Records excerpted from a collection
..........

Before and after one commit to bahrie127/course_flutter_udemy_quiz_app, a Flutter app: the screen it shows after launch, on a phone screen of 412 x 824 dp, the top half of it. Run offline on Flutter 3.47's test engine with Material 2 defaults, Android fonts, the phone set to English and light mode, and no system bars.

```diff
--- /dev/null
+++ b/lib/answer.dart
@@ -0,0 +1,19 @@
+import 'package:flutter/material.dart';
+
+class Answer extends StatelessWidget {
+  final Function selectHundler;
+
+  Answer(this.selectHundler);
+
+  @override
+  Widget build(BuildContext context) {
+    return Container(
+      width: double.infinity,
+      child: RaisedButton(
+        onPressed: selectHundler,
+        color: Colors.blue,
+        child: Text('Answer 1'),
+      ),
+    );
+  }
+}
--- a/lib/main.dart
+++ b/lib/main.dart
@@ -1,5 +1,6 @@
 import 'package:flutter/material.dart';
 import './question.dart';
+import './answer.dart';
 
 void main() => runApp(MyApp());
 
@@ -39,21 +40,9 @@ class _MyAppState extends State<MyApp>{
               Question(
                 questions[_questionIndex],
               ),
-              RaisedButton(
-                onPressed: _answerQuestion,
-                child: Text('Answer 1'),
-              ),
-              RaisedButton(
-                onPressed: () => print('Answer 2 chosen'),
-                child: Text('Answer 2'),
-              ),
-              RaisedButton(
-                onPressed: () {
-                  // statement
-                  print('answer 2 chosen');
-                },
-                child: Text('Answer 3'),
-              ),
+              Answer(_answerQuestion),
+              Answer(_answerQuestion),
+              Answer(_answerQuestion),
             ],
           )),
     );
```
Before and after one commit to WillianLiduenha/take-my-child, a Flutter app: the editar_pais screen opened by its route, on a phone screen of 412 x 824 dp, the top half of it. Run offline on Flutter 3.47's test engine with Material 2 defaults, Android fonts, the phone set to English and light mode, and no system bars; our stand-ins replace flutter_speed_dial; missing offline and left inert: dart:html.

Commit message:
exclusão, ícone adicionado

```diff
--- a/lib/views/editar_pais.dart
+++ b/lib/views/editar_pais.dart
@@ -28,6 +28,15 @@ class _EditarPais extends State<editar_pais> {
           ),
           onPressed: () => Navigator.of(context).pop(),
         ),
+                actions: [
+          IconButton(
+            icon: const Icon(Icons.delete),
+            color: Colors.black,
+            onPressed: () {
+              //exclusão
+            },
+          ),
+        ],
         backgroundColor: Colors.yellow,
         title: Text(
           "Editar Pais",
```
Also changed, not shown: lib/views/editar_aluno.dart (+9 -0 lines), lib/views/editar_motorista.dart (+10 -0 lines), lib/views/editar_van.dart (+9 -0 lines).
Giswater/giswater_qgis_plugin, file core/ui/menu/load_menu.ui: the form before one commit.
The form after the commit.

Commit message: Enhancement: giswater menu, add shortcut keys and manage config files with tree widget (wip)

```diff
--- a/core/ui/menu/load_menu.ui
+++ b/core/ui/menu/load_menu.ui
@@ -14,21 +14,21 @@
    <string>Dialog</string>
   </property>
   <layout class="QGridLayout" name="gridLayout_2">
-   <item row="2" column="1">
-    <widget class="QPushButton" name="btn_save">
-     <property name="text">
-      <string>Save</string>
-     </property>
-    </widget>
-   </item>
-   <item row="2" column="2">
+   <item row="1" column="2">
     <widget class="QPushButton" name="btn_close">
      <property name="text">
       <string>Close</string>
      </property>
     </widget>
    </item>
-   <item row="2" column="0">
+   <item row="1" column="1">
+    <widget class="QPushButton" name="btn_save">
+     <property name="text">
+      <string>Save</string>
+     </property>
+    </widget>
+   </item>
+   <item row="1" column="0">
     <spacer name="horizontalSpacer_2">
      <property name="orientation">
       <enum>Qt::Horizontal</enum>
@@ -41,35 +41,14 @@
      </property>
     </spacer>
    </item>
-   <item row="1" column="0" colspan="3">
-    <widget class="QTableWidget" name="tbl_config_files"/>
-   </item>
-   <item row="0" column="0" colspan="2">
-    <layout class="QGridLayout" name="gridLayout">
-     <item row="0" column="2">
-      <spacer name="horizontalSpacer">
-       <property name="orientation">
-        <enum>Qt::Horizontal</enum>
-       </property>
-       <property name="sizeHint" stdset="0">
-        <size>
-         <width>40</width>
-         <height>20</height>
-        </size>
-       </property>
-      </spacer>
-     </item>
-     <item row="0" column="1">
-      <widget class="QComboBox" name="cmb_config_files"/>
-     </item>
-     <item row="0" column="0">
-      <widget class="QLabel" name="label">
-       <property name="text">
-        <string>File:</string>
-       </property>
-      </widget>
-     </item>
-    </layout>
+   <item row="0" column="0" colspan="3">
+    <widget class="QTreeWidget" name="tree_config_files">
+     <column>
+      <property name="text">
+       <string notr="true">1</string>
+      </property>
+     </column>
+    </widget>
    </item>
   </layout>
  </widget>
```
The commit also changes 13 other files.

..........

*Task requirements*. The answer should reproduce each entry above in full.

*Output for this exercise*.
Before and after one commit to bahrie127/course_flutter_udemy_quiz_app, a Flutter app: the screen it shows after launch, on a phone screen of 412 x 824 dp, the top half of it. Run offline on Flutter 3.47's test engine with Material 2 defaults, Android fonts, the phone set to English and light mode, and no system bars.

```diff
--- /dev/null
+++ b/lib/answer.dart
@@ -0,0 +1,19 @@
+import 'package:flutter/material.dart';
+
+class Answer extends StatelessWidget {
+  final Function selectHundler;
+
+  Answer(this.selectHundler);
+
+  @override
+  Widget build(BuildContext context) {
+    return Container(
+      width: double.infinity,
+      child: RaisedButton(
+        onPressed: selectHundler,
+        color: Colors.blue,
+        child: Text('Answer 1'),
+      ),
+    );
+  }
+}
--- a/lib/main.dart
+++ b/lib/main.dart
@@ -1,5 +1,6 @@
 import 'package:flutter/material.dart';
 import './question.dart';
+import './answer.dart';
 
 void main() => runApp(MyApp());
 
@@ -39,21 +40,9 @@ class _MyAppState extends State<MyApp>{
               Question(
                 questions[_questionIndex],
               ),
-              RaisedButton(
-                onPressed: _answerQuestion,
-                child: Text('Answer 1'),
-              ),
-              RaisedButton(
-                onPressed: () => print('Answer 2 chosen'),
-                child: Text('Answer 2'),
-              ),
-              RaisedButton(
-                onPressed: () {
-                  // statement
-                  print('answer 2 chosen');
-                },
-                child: Text('Answer 3'),
-              ),
+              Answer(_answerQuestion),
+              Answer(_answerQuestion),
+              Answer(_answerQuestion),
             ],
           )),
     );
```
Before and after one commit to WillianLiduenha/take-my-child, a Flutter app: the editar_pais screen opened by its route, on a phone screen of 412 x 824 dp, the top half of it. Run offline on Flutter 3.47's test engine with Material 2 defaults, Android fonts, the phone set to English and light mode, and no system bars; our stand-ins replace flutter_speed_dial; missing offline and left inert: dart:html.

Commit message:
exclusão, ícone adicionado

```diff
--- a/lib/views/editar_pais.dart
+++ b/lib/views/editar_pais.dart
@@ -28,6 +28,15 @@ class _EditarPais extends State<editar_pais> {
           ),
           onPressed: () => Navigator.of(context).pop(),
         ),
+                actions: [
+          IconButton(
+            icon: const Icon(Icons.delete),
+            color: Colors.black,
+            onPressed: () {
+              //exclusão
+            },
+          ),
+        ],
         backgroundColor: Colors.yellow,
         title: Text(
           "Editar Pais",
```
Also changed, not shown: lib/views/editar_aluno.dart (+9 -0 lines), lib/views/editar_motorista.dart (+10 -0 lines), lib/views/editar_van.dart (+9 -0 lines).
Giswater/giswater_qgis_plugin, file core/ui/menu/load_menu.ui: the form before one commit.
The form after the commit.

Commit message: Enhancement: giswater menu, add shortcut keys and manage config files with tree widget (wip)

```diff
--- a/core/ui/menu/load_menu.ui
+++ b/core/ui/menu/load_menu.ui
@@ -14,21 +14,21 @@
    <string>Dialog</string>
   </property>
   <layout class="QGridLayout" name="gridLayout_2">
-   <item row="2" column="1">
-    <widget class="QPushButton" name="btn_save">
-     <property name="text">
-      <string>Save</string>
-     </property>
-    </widget>
-   </item>
-   <item row="2" column="2">
+   <item row="1" column="2">
     <widget class="QPushButton" name="btn_close">
      <property name="text">
       <string>Close</string>
      </property>
     </widget>
    </item>
-   <item row="2" column="0">
+   <item row="1" column="1">
+    <widget class="QPushButton" name="btn_save">
+     <property name="text">
+      <string>Save</string>
+     </property>
+    </widget>
+   </item>
+   <item row="1" column="0">
     <spacer name="horizontalSpacer_2">
      <property name="orientation">
       <enum>Qt::Horizontal</enum>
@@ -41,35 +41,14 @@
      </property>
     </spacer>
    </item>
-   <item row="1" column="0" colspan="3">
-    <widget class="QTableWidget" name="tbl_config_files"/>
-   </item>
-   <item row="0" column="0" colspan="2">
-    <layout class="QGridLayout" name="gridLayout">
-     <item row="0" column="2">
-      <spacer name="horizontalSpacer">
-       <property name="orientation">
-        <enum>Qt::Horizontal</enum>
-       </property>
-       <property name="sizeHint" stdset="0">
-        <size>
-         <width>40</width>
-         <height>20</height>
-        </size>
-       </property>
-      </spacer>
-     </item>
-     <item row="0" column="1">
-      <widget class="QComboBox" name="cmb_config_files"/>
-     </item>
-     <item row="0" column="0">
-      <widget class="QLabel" name="label">
-       <property name="text">
-        <string>File:</string>
-       </property>
-      </widget>
-     </item>
-    </layout>
+   <item row="0" column="0" colspan="3">
+    <widget class="QTreeWidget" name="tree_config_files">
+     <column>
+      <property name="text">
+       <string notr="true">1</string>
+      </property>
+     </column>
+    </widget>
    </item>
   </layout>
  </widget>
```
The commit also changes 13 other files.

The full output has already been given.